The reason for applying a flexible framework is to counteract the fact that at no time within the development, one is able to fully predict the future need of the customer. Our suggestions emphasised a “coupled design”, one that allows for the physical application to sit in a managed framework with a rotating timetable of shared responsibilities and the implementation of strategic events. In this context, the existing “boathouse” is absolutely crucial. Without having to spend huge amounts of money, it offers an envelope for things to occur and can easily be appropriated for very diverse usage. By altering its current state, the council would be able to set up an infrastructure for events, interaction and situations to occur. By marrying the physical with the ephemeral, it is possible to set up new relationships between the city and the user.

We developed new ways of how people can meet, both fixed and mobile in nature, on water and on land.

In terms of social engagement with the surroundings, a social structure will emerge as soon as the grounds for such emergence are being prepared. By introducing particular anchor points, people will be attracted for various reasons, rather than by the physicality of the buildings only. Excitement about physicality is temporal. Even if you believe on a profound level that, for example, Tate Modern is a beautiful building, you would not go there twice a week to simply “look at it”. If you would go there twice a week, it would most likely be for other reasons, such as visiting different kinds of exhibitions, performances, or restaurants and bars. Our proposal allows drawing people in on a regular basis, because they are interested in what is happening on your site and its context. And as a bonus, it is all happening in a beautiful space.

 

The project developed five related narrative strands:

(1) The Gateway,

(2) The Square,

(3) The Basin,

(4) The Docking Station, and

(5) The Trail.

One can imagine these elements as part of a network of spaces, linked by a timetable, both in terms of micro and macro level, i.e. construction phases (from now +10 years) and the 1:1, i.e. when can I get my beer, in which place, when will the museum shop open, when will I be able to organise my community party et cetera. There are a number of existing structures, which try to utilise both the historic heritage and the new landmarks, which Walsall is proud of. This pride should be exploited rather than met with a patronising top-down approach.

At the moment, all existing trails are designed for children only and all existing functional spaces are led by economic concerns. But one needs to understand that by drawing particularly young people (16-35) into the area, the area will quickly be regarded as a place of opportunity in the public eye.

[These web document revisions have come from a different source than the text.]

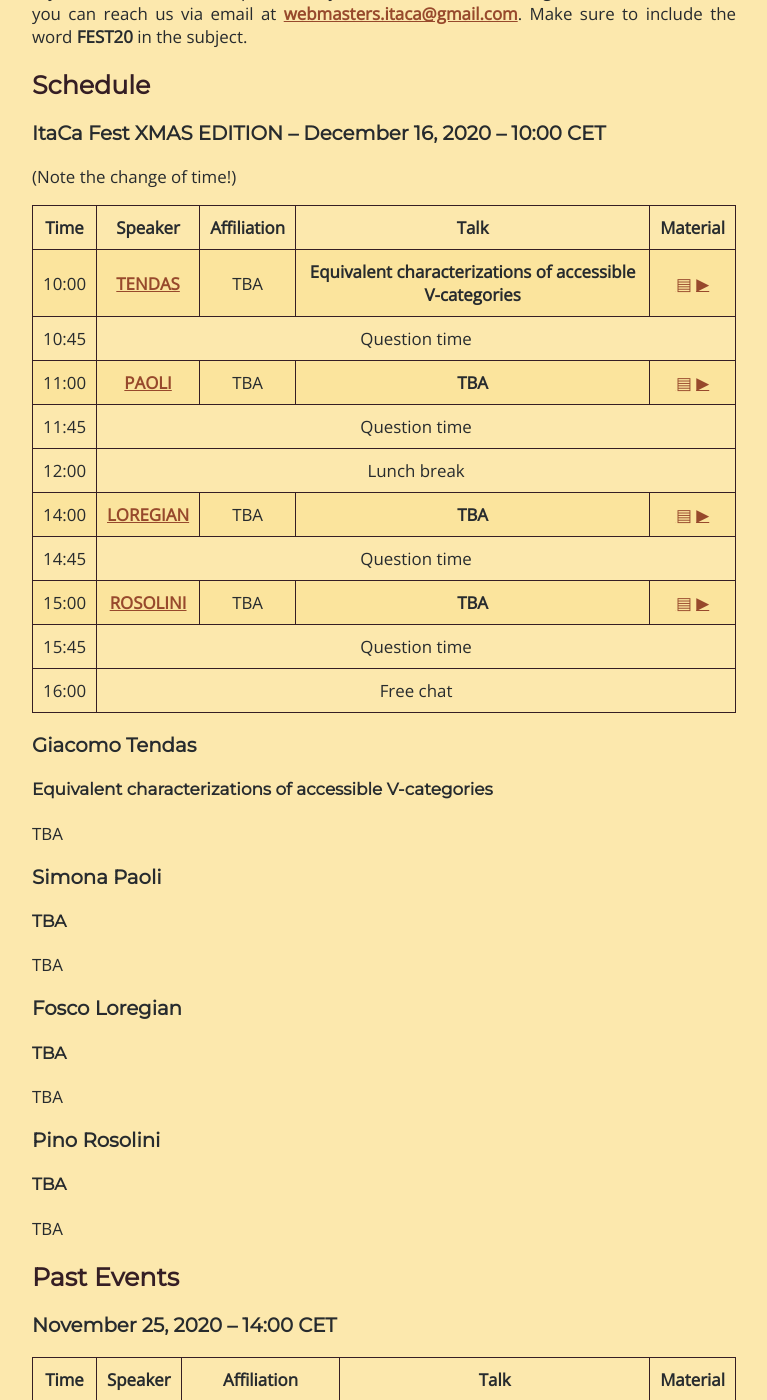
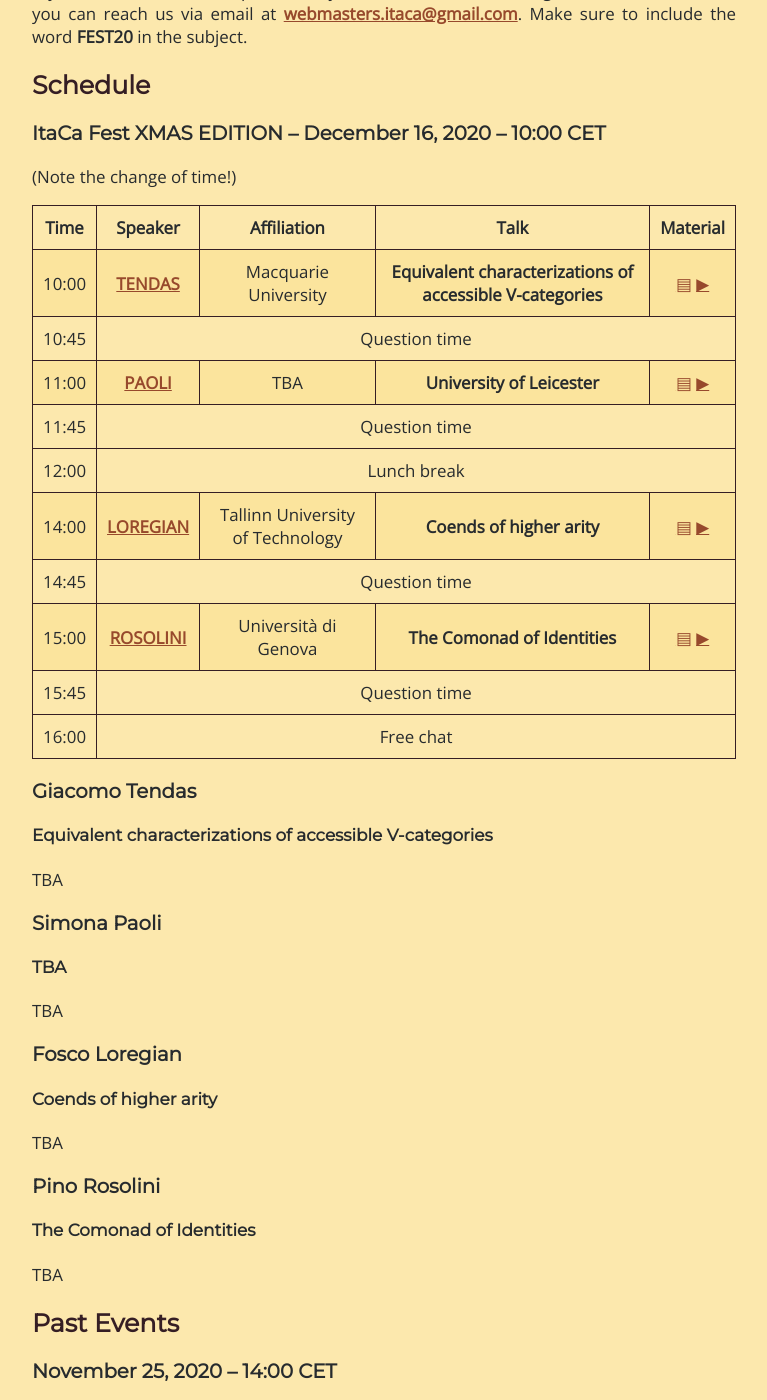
Before and after one commit to Progetto-ItaCa/Progetto-ItaCa.github.io, a Jekyll site: the page built from pages/fest.md, in a window 1280 px wide and 1400 px high, scrolled down 355 px. Shown: the whole window, without its empty margins (256-1023 px from the left). Built offline with Jekyll 4.4.1, drawn with Linux system fonts in a browser that asks for light colours; our own code applies the rules of GitHub Pages for plain Markdown files.

Commit message:
added more info

```diff
--- a/pages/fest.md
+++ b/pages/fest.md
@@ -34,7 +34,7 @@ If you would like to be a speaker, or you want to contact the organizers of the
     <tr style="background-color:#fbe49d	">
       <td>10:00</td>
       <td><a href="" target="_blank"><strong>TENDAS</strong></a></td>
-      <td>TBA</td>
+      <td>Macquarie University</td>
       <td><b>Equivalent characterizations of accessible V-categories</b></td>
       <td><a href="#tendas-abs">▤</a> <a href="" target="_blank">▶</a></td>
     </tr>
@@ -46,7 +46,7 @@ If you would like to be a speaker, or you want to contact the organizers of the
       <td>11:00</td>
       <td><a href="" target="_blank"><strong>PAOLI</strong></a></td>
       <td>TBA</td>
-      <td><b>TBA</b></td>
+      <td><b>University of Leicester</b></td>
       <td><a href="#paoli-abs">▤</a> <a href="" target="_blank">▶</a></td>
     </tr>
     <tr>
@@ -61,8 +61,8 @@ If you would like to be a speaker, or you want to contact the organizers of the
         <tr style="background-color:#fbe49d	">
       <td>14:00</td>
       <td><a href="" target="_blank"><strong>LOREGIAN</strong></a></td>
-      <td>TBA</td>
-      <td><b>TBA</b></td>
+      <td>Tallinn University of Technology</td>
+      <td><b>Coends of higher arity</b></td>
       <td><a href="#lore-abs">▤</a> <a href="" target="_blank">▶</a></td>
     </tr>
     <tr>
@@ -72,8 +72,8 @@ If you would like to be a speaker, or you want to contact the organizers of the
     <tr style="background-color:#fbe49d">
       <td>15:00</td>
       <td><a href="" target="_blank"><strong>ROSOLINI</strong></a></td>
-      <td>TBA</td>
-      <td><b>TBA</b></td>
+      <td>Università di Genova</td>
+      <td><b>The Comonad of Identities</b></td>
       <td><a href="#roso-abs">▤</a> <a href="" target="_blank">▶</a></td>
     </tr>
     <tr>
@@ -105,14 +105,14 @@ TBA
 <div id="lore-abs"></div>
 
 ### Fosco Loregian
-#### TBA
+#### Coends of higher arity
 
 TBA
 
 <div id="roso-abs"></div>
 
 ### Pino Rosolini
-#### TBA
+#### The Comonad of Identities
 
 TBA
 
```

Five trails have already been developed across Birmingham and the Black Country to help explore and record the history of this amazing network. These trails can be done on a walk through town centres or as part of a visit to attraction such as Walsall New Art Gallery. We proposed that the allocated site will sit in this network of trails. Furthermore, we proposed to improve the local environment by enabling local communities to engage with the site, deliver better designs, a more welcoming atmosphere and convenient access.